Over the Christmas holiday some unsettling news came out of Kansas. Over the summer a farmer from Bourbon County, Kansas passed away after only 10 days in the hospital. With many tick bites from farming and his symptoms mimicking those of other tick borne illnesses, those were the first tests run. He tested negative for Rocky Mountain Fever and Lyme Disease. After more testing was done by the Centers for Disease Control and Prevention and the University of Kansas it was confirmed he had a virus that had not been previously identified.
An otherwise healthy man, the virus has been attributed to ticks, and was named after the residence of the farmer, Bourbon Virus. “We don’t know the full spectrum of disease because it’s the first case,” says Dana Hawkinson, M.D., an infectious disease specialist at The University of Kansas Hospital. For example, no one knows whether or not the disease is usually deadly or if there could be more mild cases from which future patients could recover. Symptoms include fever, loss of appetite, muscle aches and a general feeling of malaise. But while similar tick-borne illnesses typically are treated with antibiotics, this disease is transmitted by a virus, and therefore won’t respond to the medication.

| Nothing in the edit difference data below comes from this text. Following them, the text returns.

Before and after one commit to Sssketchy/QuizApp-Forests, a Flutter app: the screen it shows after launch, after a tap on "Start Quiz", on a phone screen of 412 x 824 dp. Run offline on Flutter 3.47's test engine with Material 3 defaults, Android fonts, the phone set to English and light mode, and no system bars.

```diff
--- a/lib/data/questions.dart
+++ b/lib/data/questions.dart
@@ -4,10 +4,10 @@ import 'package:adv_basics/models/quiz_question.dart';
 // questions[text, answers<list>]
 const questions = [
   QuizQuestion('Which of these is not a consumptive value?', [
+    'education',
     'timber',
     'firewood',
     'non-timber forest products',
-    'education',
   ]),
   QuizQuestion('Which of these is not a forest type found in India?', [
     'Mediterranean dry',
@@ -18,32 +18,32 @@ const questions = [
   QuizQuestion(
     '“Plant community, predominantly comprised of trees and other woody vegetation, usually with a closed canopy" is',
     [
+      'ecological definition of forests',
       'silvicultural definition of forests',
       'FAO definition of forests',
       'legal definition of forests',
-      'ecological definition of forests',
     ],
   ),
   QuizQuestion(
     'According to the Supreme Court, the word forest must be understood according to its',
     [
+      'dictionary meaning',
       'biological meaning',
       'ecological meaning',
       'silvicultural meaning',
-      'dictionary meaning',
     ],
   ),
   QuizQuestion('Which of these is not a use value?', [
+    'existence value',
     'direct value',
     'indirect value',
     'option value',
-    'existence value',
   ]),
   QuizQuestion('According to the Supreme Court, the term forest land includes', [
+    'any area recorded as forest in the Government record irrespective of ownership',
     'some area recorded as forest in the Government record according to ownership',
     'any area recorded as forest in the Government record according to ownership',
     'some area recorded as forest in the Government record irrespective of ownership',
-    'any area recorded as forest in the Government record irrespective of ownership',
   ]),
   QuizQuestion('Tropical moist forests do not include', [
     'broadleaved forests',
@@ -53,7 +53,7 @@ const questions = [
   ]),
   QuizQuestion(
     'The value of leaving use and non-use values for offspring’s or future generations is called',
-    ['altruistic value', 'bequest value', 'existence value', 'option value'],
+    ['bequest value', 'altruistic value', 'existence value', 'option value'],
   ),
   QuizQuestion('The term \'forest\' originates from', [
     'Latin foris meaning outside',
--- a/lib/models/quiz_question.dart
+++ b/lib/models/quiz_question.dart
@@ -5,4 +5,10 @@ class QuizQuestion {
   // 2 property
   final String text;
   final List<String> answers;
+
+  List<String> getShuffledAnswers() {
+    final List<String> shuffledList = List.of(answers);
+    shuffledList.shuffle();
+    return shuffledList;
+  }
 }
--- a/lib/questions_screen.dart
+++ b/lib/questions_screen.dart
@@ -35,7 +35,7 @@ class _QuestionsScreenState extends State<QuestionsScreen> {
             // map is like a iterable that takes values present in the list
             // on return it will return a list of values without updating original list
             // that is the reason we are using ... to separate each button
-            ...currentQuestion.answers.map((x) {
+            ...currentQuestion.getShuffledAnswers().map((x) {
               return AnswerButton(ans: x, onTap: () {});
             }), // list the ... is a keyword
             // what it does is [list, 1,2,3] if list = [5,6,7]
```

While we’re in the middle of winter, this isn’t really a concern as ticks are only active from around April to September. But, it is something to be mindful of as we all dream of warmer weather. If you’re someone who spends a great deal of time or works outdoors, it is important to keep yourself covered during prime tick season. If you have questions about tick control for your yard for the 2015 season, just give us a call. As research continues and more information is revealed about the virus, Mosquito Joe will keep you updated.